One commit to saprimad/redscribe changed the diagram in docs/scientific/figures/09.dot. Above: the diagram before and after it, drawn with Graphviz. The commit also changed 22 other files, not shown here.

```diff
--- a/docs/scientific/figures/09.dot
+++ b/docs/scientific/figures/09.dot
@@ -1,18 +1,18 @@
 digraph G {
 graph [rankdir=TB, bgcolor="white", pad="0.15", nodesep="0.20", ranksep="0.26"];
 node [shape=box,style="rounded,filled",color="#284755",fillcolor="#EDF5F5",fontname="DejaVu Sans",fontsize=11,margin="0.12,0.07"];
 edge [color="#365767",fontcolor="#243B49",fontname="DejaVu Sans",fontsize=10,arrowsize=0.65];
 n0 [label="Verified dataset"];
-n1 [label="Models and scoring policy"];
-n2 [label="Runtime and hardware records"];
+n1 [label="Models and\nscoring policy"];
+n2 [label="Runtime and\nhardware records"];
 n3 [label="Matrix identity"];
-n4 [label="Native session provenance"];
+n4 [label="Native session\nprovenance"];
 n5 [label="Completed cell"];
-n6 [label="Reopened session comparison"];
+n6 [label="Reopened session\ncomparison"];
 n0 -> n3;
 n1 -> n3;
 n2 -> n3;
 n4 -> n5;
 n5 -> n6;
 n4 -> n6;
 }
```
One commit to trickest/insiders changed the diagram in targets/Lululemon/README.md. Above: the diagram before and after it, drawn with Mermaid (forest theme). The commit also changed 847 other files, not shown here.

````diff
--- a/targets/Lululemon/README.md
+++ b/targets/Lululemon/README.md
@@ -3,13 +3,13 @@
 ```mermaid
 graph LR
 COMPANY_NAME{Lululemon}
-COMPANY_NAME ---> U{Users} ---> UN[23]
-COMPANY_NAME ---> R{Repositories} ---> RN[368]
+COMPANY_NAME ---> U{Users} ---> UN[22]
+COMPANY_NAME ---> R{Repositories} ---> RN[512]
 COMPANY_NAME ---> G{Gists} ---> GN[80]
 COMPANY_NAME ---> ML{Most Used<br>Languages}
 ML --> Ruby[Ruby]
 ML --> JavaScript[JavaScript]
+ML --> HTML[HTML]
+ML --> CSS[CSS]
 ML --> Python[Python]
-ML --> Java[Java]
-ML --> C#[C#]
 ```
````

* * *

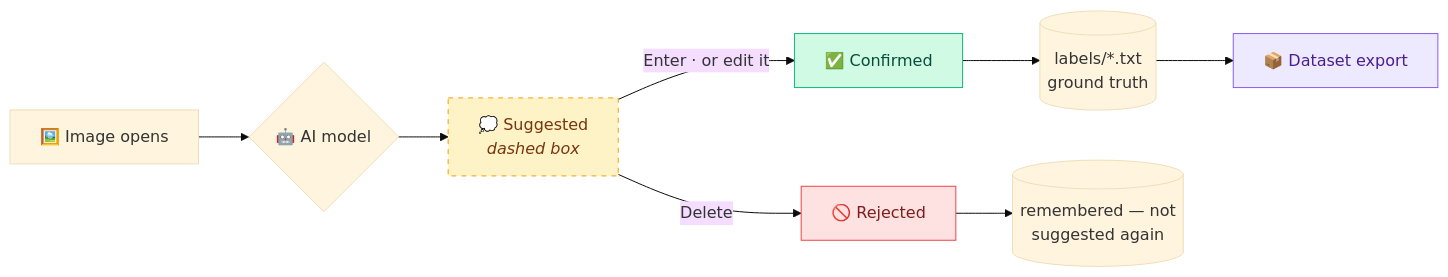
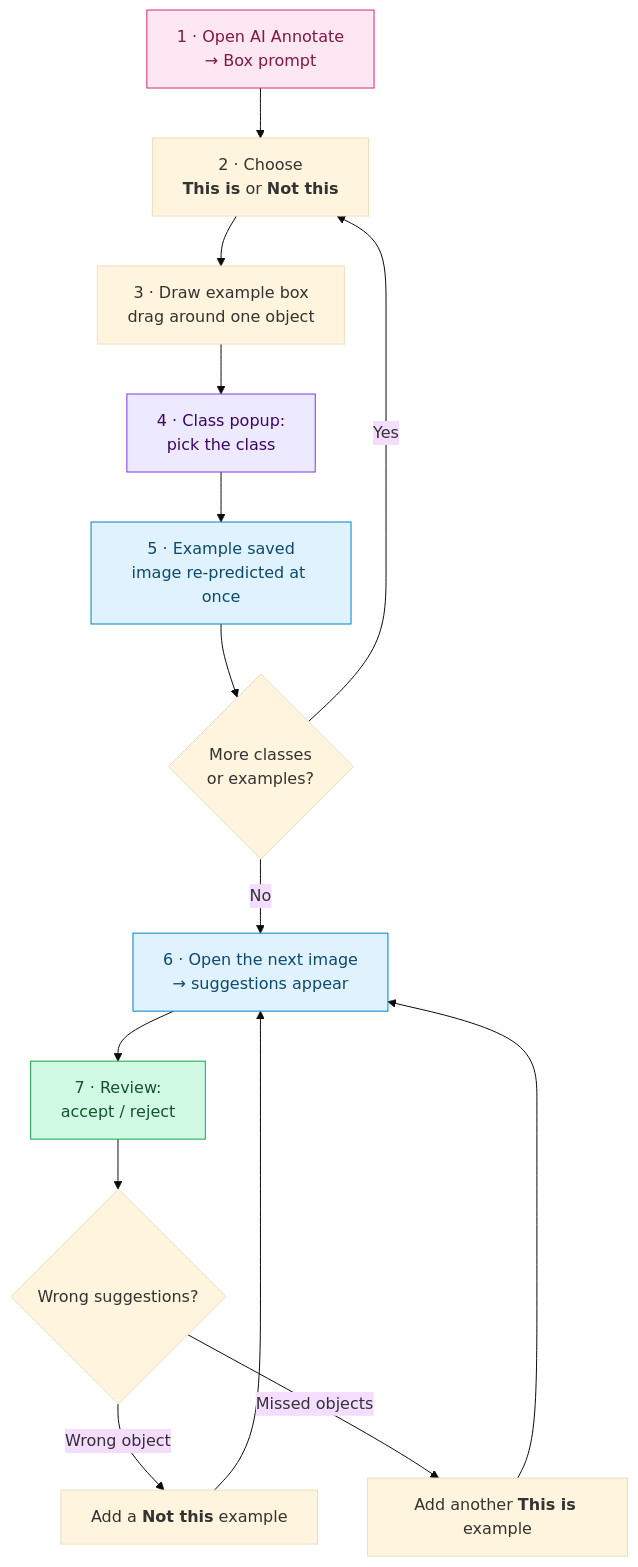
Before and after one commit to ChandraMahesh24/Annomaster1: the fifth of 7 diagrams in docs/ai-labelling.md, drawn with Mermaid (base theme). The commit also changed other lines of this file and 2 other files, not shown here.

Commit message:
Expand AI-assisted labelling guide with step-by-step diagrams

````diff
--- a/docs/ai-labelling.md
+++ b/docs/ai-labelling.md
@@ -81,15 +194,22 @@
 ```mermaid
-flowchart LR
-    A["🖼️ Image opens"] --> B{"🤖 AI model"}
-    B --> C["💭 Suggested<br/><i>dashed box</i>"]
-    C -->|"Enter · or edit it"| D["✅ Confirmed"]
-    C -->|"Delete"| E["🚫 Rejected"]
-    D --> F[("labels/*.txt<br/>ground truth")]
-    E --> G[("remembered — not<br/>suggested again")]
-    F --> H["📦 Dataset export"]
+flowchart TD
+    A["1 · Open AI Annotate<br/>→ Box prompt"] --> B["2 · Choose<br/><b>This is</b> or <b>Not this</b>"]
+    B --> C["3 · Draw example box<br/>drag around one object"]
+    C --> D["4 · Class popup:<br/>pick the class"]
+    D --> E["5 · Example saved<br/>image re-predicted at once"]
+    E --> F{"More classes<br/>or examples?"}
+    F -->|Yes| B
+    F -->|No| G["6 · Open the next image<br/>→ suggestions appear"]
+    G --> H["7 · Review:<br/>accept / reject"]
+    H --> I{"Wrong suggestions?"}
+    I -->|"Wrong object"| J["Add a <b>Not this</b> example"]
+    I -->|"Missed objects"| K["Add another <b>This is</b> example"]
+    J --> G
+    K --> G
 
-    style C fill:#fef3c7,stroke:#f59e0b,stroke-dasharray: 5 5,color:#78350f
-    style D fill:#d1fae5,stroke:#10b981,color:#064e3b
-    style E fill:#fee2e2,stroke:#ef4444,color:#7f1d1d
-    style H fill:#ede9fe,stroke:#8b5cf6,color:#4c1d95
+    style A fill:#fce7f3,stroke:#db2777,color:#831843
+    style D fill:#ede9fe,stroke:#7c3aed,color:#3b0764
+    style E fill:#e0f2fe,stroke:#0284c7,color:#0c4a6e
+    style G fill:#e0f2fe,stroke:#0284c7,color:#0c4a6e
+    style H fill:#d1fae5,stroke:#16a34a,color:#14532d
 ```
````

---

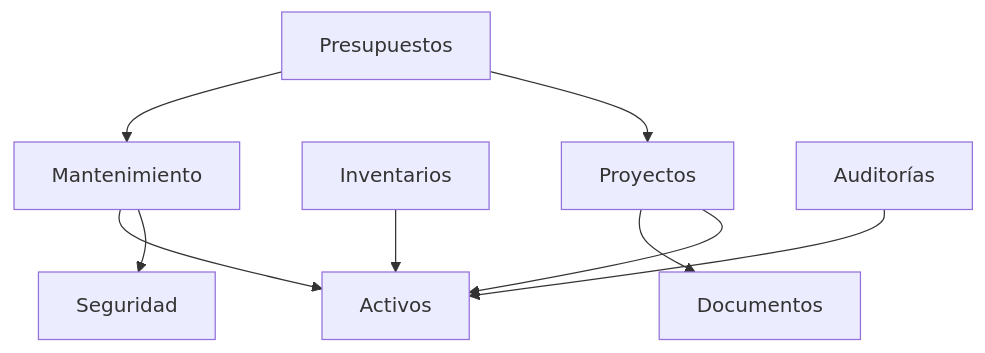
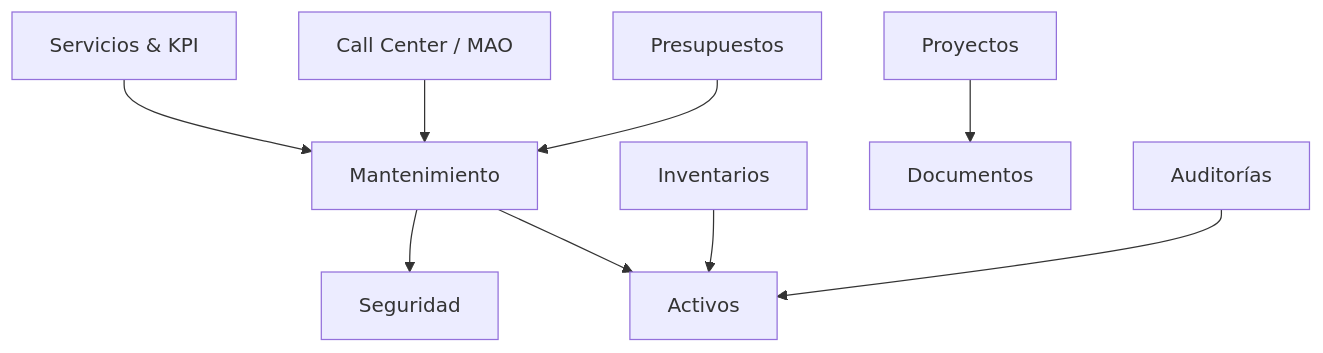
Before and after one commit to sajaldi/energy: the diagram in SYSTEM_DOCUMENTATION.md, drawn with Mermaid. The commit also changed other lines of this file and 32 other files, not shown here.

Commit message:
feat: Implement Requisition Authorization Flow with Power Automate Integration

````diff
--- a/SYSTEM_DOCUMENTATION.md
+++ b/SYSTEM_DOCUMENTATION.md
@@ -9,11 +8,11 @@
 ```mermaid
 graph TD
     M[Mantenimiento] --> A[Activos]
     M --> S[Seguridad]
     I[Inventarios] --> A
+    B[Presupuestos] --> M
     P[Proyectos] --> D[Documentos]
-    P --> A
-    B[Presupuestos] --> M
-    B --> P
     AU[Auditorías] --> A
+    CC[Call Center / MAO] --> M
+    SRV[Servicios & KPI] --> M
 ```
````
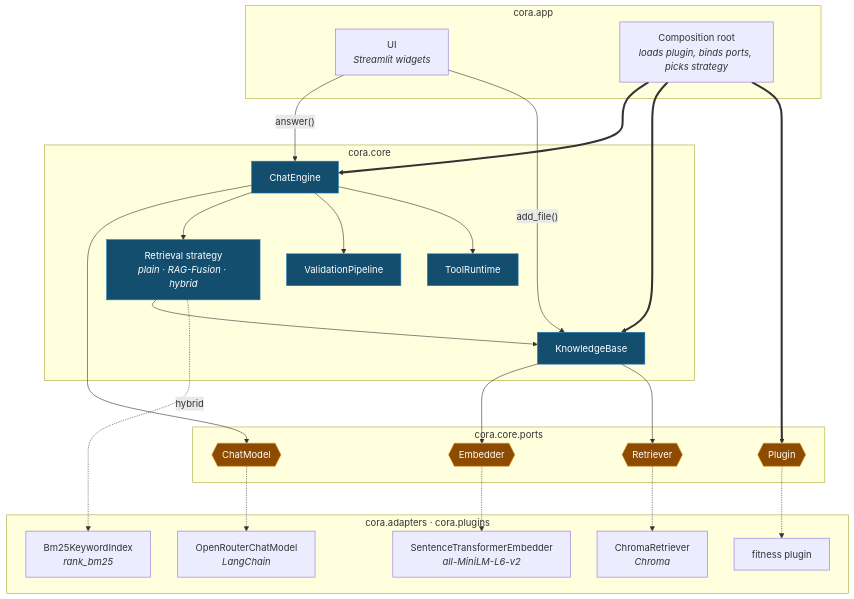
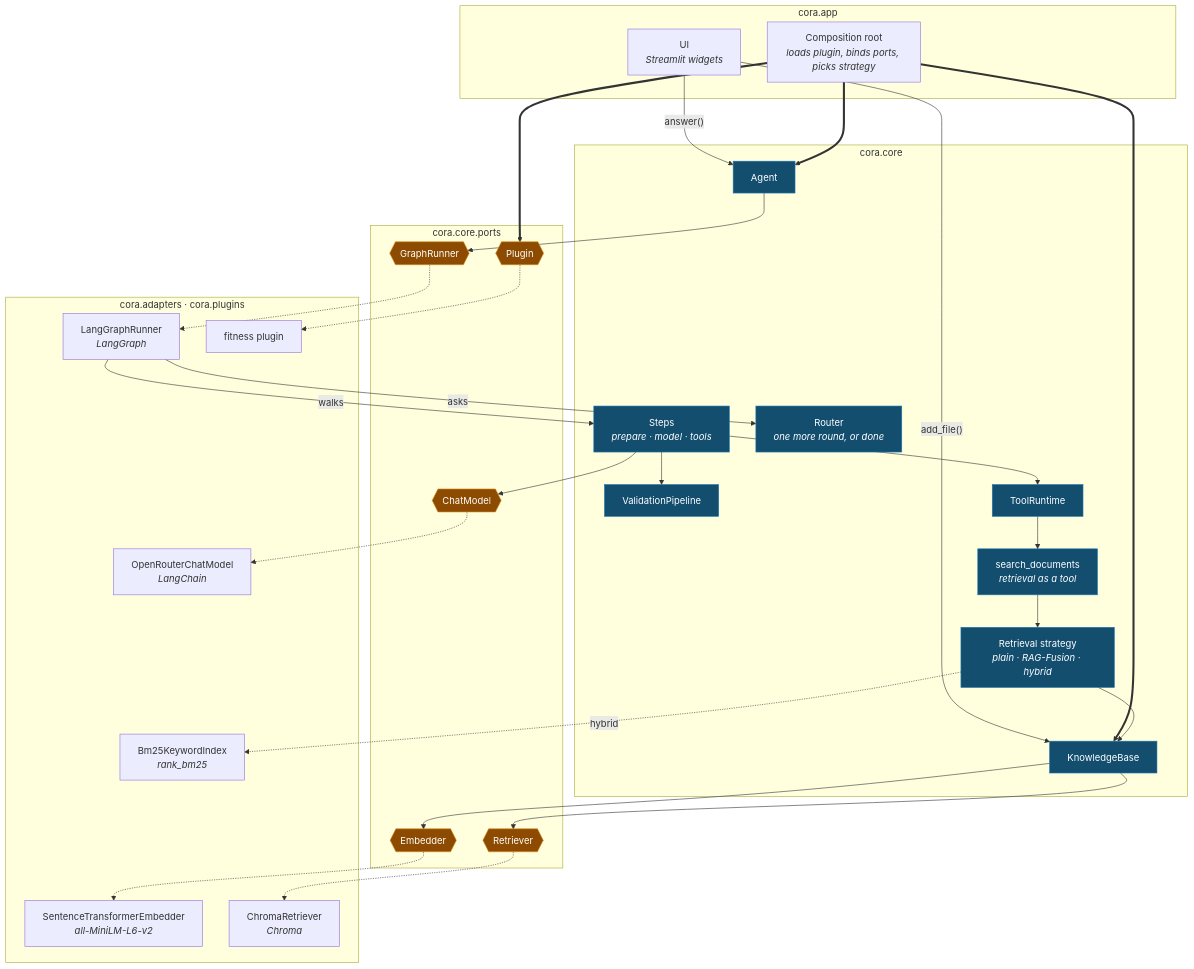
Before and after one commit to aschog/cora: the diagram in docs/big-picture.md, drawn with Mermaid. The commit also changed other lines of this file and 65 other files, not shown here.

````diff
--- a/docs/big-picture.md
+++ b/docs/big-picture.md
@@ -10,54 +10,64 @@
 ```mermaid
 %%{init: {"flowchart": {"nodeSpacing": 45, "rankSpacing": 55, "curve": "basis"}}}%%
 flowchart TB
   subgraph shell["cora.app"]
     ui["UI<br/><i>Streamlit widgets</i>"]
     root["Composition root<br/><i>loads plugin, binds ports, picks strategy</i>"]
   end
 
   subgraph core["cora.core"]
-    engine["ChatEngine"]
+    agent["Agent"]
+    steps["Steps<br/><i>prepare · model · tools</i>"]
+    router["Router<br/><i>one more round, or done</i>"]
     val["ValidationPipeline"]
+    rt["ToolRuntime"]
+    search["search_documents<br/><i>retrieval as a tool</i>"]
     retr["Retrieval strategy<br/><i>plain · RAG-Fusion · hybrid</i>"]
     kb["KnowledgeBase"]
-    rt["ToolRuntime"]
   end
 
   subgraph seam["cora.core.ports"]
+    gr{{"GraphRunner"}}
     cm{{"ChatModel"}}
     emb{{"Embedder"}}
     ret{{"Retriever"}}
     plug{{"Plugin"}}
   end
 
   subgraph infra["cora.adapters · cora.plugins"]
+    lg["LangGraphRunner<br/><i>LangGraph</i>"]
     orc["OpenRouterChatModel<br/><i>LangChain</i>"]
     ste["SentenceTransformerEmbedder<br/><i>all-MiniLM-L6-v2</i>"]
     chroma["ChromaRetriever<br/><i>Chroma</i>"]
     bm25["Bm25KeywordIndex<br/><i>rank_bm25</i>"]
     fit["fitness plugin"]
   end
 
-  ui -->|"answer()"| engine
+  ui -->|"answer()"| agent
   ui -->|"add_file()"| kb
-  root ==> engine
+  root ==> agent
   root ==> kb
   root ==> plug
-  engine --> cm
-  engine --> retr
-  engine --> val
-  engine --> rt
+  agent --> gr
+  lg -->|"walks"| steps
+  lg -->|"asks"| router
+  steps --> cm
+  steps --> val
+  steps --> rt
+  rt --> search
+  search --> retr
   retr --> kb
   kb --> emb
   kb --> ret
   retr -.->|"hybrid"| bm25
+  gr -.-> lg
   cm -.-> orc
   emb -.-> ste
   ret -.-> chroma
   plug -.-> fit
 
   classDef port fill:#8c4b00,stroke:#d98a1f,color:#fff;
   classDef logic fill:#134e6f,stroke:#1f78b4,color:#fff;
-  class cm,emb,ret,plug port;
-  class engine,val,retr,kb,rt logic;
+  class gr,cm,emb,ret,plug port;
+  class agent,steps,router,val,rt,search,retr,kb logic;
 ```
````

- **Activity**: Make a list of all lines in the data that contain "labelling".

- **Output for this task**:
Before and after one commit to ChandraMahesh24/Annomaster1: the fifth of 7 diagrams in docs/ai-labelling.md, drawn with Mermaid (base theme). The commit also changed other lines of this file and 2 other files, not shown here.
Expand AI-assisted labelling guide with step-by-step diagrams
--- a/docs/ai-labelling.md
+++ b/docs/ai-labelling.md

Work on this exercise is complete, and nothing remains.